Copy out each line below that has the word "string" in it.

Data extracted from a collection
—————

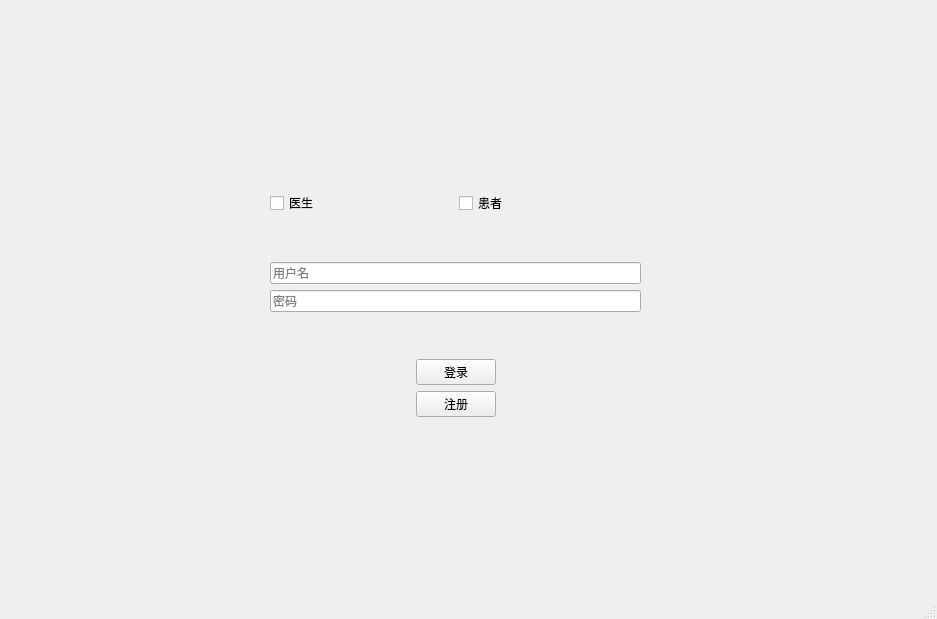
This is ui/mainwindow.ui in BottleOfErie/SmartHospital as Qt 5 draws it before an edit. The edited form follows.
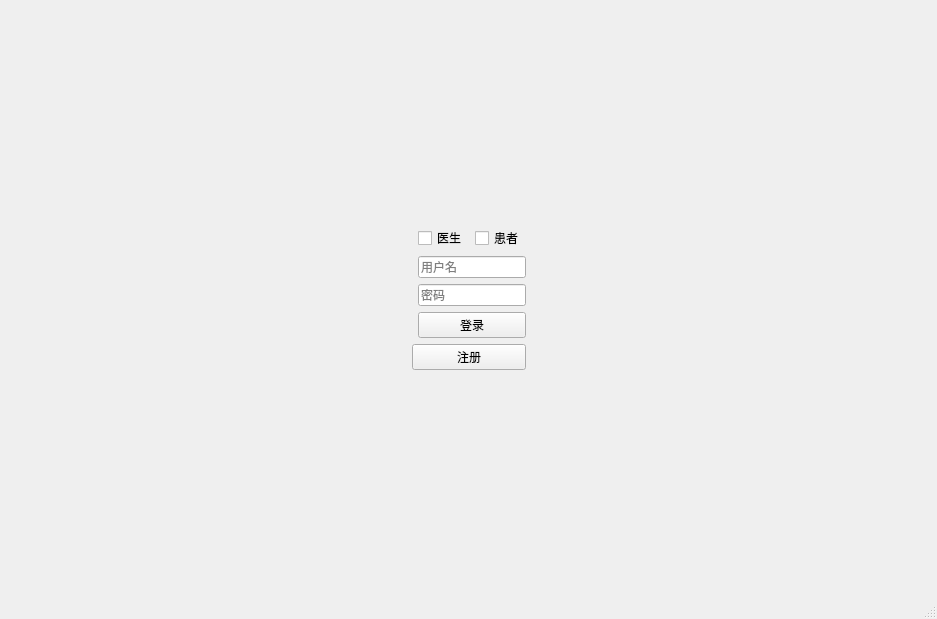
This is the edited form. Icons and pictures are not drawn.

Patch:
```diff
--- a/ui/mainwindow.ui
+++ b/ui/mainwindow.ui
@@ -20,37 +20,109 @@
    <property name="styleSheet">
     <string notr="true">#centralwidget{background-image: url(:/images/01.jpg);}</string>
    </property>
-   <widget class="QWidget" name="">
-    <property name="geometry">
-     <rect>
-      <x>270</x>
-      <y>150</y>
-      <width>371</width>
-      <height>311</height>
-     </rect>
-    </property>
-    <layout class="QVBoxLayout" name="verticalLayout_3">
-     <item>
-      <layout class="QHBoxLayout" name="horizontalLayout">
-       <item>
+   <layout class="QGridLayout" name="gridLayout_2">
+    <item row="0" column="0">
+     <layout class="QGridLayout" name="gridLayout">
+      <item row="6" column="4">
+       <spacer name="horizontalSpacer">
+        <property name="orientation">
+         <enum>Qt::Horizontal</enum>
+        </property>
+        <property name="sizeHint" stdset="0">
+         <size>
+          <width>40</width>
+          <height>20</height>
+         </size>
+        </property>
+       </spacer>
+      </item>
+      <item row="7" column="4">
+       <spacer name="horizontalSpacer_4">
+        <property name="orientation">
+         <enum>Qt::Horizontal</enum>
+        </property>
+        <property name="sizeHint" stdset="0">
+         <size>
+          <width>40</width>
+          <height>20</height>
+         </size>
+        </property>
+       </spacer>
+      </item>
+      <item row="0" column="0">
+       <spacer name="horizontalSpacer_6">
+        <property name="orientation">
+         <enum>Qt::Horizontal</enum>
+        </property>
+        <property name="sizeHint" stdset="0">
+         <size>
+          <width>40</width>
+          <height>20</height>
+         </size>
+        </property>
+       </spacer>
+      </item>
+      <item row="7" column="0">
+       <spacer name="horizontalSpacer_3">
+        <property name="orientation">
+         <enum>Qt::Horizontal</enum>
+        </property>
+        <property name="sizeHint" stdset="0">
+         <size>
+          <width>40</width>
+          <height>20</height>
+         </size>
+        </property>
+       </spacer>
+      </item>
+      <item row="0" column="2">
         <widget class="QCheckBox" name="checkBox">
          <property name="text">
           <string>医生</string>
          </property>
         </widget>
        </item>
-       <item>
+      <item row="6" column="0">
+       <spacer name="horizontalSpacer_2">
+        <property name="orientation">
+         <enum>Qt::Horizontal</enum>
+        </property>
+        <property name="sizeHint" stdset="0">
+         <size>
+          <width>40</width>
+          <height>20</height>
+         </size>
+        </property>
+       </spacer>
+      </item>
+      <item row="0" column="4">
+       <spacer name="horizontalSpacer_5">
+        <property name="orientation">
+         <enum>Qt::Horizontal</enum>
+        </property>
+        <property name="sizeHint" stdset="0">
+         <size>
+          <width>40</width>
+          <height>20</height>
+         </size>
+        </property>
+       </spacer>
+      </item>
+      <item row="0" column="3">
         <widget class="QCheckBox" name="checkBox_2">
          <property name="text">
           <string>患者</string>
          </property>
         </widget>
        </item>
-      </layout>
-     </item>
-     <item>
-      <layout class="QVBoxLayout" name="verticalLayout_2">
-       <item>
+      <item row="7" column="1" colspan="3">
+       <widget class="QPushButton" name="RegisterButton">
+        <property name="text">
+         <string>注册</string>
+        </property>
+       </widget>
+      </item>
+      <item row="1" column="2" colspan="2">
         <widget class="QLineEdit" name="username">
          <property name="toolTip">
           <string>&lt;html&gt;&lt;head/&gt;&lt;body&gt;&lt;p&gt;&lt;br/&gt;&lt;/p&gt;&lt;/body&gt;&lt;/html&gt;</string>
@@ -63,7 +135,7 @@
          </property>
         </widget>
        </item>
-       <item>
+      <item row="2" column="2" colspan="2">
         <widget class="QLineEdit" name="password">
          <property name="text">
           <string/>
@@ -73,34 +145,15 @@
          </property>
         </widget>
        </item>
-      </layout>
-     </item>
-     <item>
-      <layout class="QVBoxLayout" name="verticalLayout">
-       <item>
-        <layout class="QHBoxLayout" name="horizontalLayout_2">
-         <item>
-          <spacer name="horizontalSpacer_2">
-           <property name="orientation">
-            <enum>Qt::Horizontal</enum>
-           </property>
-           <property name="sizeHint" stdset="0">
-            <size>
-             <width>40</width>
-             <height>20</height>
-            </size>
-           </property>
-          </spacer>
-         </item>
-         <item>
+      <item row="6" column="2" colspan="2">
           <widget class="QPushButton" name="LoginButton">
            <property name="text">
             <string>登录</string>
            </property>
           </widget>
          </item>
-         <item>
-          <spacer name="horizontalSpacer">
+      <item row="1" column="4">
+       <spacer name="horizontalSpacer_7">
            <property name="orientation">
             <enum>Qt::Horizontal</enum>
            </property>
@@ -112,12 +165,8 @@
            </property>
           </spacer>
          </item>
-        </layout>
-       </item>
-       <item>
-        <layout class="QHBoxLayout" name="horizontalLayout_3">
-         <item>
-          <spacer name="horizontalSpacer_3">
+      <item row="1" column="0">
+       <spacer name="horizontalSpacer_8">
            <property name="orientation">
             <enum>Qt::Horizontal</enum>
            </property>
@@ -129,15 +178,21 @@
            </property>
           </spacer>
          </item>
-         <item>
-          <widget class="QPushButton" name="RegisterButton">
-           <property name="text">
-            <string>注册</string>
-           </property>
-          </widget>
-         </item>
-         <item>
-          <spacer name="horizontalSpacer_4">
+      <item row="2" column="0">
+       <spacer name="horizontalSpacer_9">
+        <property name="orientation">
+         <enum>Qt::Horizontal</enum>
+        </property>
+        <property name="sizeHint" stdset="0">
+         <size>
+          <width>40</width>
+          <height>20</height>
+         </size>
+        </property>
+       </spacer>
+      </item>
+      <item row="2" column="4">
+       <spacer name="horizontalSpacer_10">
            <property name="orientation">
             <enum>Qt::Horizontal</enum>
            </property>
@@ -152,9 +207,6 @@
         </layout>
        </item>
       </layout>
-     </item>
-    </layout>
-   </widget>
   </widget>
   <widget class="QMenuBar" name="menubar">
    <property name="geometry">
```
Lines whose indentation alone changed are shown as unchanged.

—————

(Worked solution):
     <string notr="true">#centralwidget{background-image: url(:/images/01.jpg);}</string>
           <string>医生</string>
           <string>患者</string>
+         <string>注册</string>
           <string>&lt;html&gt;&lt;head/&gt;&lt;body&gt;&lt;p&gt;&lt;br/&gt;&lt;/p&gt;&lt;/body&gt;&lt;/html&gt;</string>
           <string/>
             <string>登录</string>
-            <string>注册</string>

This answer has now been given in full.